Code change snippets:
· · ·
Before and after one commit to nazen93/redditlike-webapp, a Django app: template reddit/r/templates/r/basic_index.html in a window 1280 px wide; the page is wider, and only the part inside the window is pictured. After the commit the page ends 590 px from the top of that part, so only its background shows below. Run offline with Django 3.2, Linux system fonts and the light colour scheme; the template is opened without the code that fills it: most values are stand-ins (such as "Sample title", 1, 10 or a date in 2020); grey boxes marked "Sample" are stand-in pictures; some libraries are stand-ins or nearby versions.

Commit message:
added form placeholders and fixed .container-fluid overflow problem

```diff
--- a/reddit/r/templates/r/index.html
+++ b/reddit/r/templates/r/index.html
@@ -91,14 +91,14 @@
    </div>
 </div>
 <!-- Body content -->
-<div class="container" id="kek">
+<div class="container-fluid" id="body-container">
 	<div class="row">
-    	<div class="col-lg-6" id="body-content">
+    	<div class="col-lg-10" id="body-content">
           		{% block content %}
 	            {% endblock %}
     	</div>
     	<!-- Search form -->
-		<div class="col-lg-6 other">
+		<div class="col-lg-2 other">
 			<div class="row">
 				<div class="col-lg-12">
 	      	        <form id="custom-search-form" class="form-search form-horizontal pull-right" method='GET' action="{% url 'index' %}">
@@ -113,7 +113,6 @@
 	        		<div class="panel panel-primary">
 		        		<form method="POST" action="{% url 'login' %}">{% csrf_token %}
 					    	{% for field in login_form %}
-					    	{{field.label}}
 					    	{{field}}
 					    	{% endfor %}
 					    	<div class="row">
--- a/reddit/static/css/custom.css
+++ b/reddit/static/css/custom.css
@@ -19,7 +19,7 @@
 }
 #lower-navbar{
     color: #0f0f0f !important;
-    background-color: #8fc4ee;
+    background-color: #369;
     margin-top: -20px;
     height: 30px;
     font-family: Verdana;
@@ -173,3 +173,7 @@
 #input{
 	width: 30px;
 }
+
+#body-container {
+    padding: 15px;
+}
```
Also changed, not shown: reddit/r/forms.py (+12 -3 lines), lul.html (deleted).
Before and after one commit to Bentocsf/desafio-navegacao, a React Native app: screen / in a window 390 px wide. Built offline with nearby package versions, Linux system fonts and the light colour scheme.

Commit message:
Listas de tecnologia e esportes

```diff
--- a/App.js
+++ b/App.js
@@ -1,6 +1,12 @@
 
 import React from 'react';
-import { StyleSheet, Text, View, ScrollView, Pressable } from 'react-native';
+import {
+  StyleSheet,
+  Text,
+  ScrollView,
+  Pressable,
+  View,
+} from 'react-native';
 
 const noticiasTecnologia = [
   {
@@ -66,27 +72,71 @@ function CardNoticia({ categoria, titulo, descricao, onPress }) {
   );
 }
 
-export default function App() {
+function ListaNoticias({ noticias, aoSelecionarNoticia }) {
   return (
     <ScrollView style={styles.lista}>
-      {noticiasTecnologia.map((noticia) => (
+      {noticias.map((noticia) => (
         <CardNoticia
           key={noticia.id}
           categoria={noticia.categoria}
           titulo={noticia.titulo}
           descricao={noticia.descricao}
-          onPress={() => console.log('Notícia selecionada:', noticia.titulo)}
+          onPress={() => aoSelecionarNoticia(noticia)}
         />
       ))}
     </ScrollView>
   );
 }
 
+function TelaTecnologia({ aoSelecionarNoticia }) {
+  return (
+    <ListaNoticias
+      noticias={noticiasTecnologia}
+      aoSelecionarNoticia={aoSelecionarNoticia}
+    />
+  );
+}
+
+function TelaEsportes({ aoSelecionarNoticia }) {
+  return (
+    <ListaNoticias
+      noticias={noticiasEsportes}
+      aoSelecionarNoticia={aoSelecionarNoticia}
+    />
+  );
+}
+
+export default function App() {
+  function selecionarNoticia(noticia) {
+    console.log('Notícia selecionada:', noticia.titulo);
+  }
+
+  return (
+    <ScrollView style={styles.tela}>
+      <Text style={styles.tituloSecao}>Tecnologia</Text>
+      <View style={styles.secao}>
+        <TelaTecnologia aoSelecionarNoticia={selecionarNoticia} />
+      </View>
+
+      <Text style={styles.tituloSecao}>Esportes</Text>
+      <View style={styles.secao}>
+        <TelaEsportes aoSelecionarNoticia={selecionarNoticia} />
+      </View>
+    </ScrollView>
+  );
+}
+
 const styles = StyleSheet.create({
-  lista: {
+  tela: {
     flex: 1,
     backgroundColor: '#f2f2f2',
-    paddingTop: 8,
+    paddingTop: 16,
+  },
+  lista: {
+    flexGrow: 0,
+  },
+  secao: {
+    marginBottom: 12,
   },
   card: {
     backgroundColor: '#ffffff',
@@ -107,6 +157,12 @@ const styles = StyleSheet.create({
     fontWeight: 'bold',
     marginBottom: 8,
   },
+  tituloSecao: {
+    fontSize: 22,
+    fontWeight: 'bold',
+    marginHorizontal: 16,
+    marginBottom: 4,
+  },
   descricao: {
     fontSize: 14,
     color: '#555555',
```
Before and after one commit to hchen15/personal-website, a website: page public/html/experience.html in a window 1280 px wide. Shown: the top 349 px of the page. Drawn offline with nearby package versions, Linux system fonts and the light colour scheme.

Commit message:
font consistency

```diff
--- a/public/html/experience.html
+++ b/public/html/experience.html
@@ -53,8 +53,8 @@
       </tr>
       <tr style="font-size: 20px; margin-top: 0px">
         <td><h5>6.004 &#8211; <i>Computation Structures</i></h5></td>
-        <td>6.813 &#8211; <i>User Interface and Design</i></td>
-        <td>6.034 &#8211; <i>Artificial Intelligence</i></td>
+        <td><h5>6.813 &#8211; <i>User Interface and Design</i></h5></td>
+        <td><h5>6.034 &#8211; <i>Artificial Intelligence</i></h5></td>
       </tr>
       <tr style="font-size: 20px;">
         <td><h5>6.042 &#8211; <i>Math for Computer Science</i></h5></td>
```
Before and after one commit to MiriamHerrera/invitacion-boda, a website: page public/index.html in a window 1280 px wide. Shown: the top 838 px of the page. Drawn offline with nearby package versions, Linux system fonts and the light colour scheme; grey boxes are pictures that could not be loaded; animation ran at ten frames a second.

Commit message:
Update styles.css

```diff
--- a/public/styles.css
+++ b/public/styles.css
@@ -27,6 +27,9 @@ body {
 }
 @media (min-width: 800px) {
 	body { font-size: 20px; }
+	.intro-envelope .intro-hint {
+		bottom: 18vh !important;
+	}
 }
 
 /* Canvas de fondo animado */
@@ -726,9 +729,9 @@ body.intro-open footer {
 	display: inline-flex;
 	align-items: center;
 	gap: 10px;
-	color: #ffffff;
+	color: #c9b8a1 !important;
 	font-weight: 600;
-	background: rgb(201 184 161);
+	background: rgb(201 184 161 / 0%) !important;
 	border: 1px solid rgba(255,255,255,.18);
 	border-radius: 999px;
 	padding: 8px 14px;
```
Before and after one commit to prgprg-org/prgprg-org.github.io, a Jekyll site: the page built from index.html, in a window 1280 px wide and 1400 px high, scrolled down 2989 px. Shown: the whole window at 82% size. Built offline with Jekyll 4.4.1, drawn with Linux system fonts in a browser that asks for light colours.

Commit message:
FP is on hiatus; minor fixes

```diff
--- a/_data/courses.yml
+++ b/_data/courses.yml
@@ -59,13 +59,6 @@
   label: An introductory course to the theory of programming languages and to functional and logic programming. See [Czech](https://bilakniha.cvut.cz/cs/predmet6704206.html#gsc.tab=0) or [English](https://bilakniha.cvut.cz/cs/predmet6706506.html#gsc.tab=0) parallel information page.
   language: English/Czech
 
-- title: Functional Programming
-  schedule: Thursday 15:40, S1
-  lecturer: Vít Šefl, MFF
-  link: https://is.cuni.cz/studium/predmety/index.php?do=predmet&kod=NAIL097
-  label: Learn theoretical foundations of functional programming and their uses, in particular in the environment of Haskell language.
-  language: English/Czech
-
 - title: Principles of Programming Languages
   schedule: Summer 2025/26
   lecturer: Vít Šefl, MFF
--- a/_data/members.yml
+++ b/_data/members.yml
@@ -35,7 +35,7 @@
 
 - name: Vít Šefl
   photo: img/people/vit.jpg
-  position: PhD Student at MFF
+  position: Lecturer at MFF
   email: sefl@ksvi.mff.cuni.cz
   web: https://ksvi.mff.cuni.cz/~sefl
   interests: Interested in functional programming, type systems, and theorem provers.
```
· · ·
TASK STATEMENT.
Whenever a line above has the word "ScrollView" in it, copy that line.

RESULT OF THE EXERCISE.
-import { StyleSheet, Text, View, ScrollView, Pressable } from 'react-native';
+  ScrollView,
     <ScrollView style={styles.lista}>
     </ScrollView>
+    <ScrollView style={styles.tela}>
+    </ScrollView>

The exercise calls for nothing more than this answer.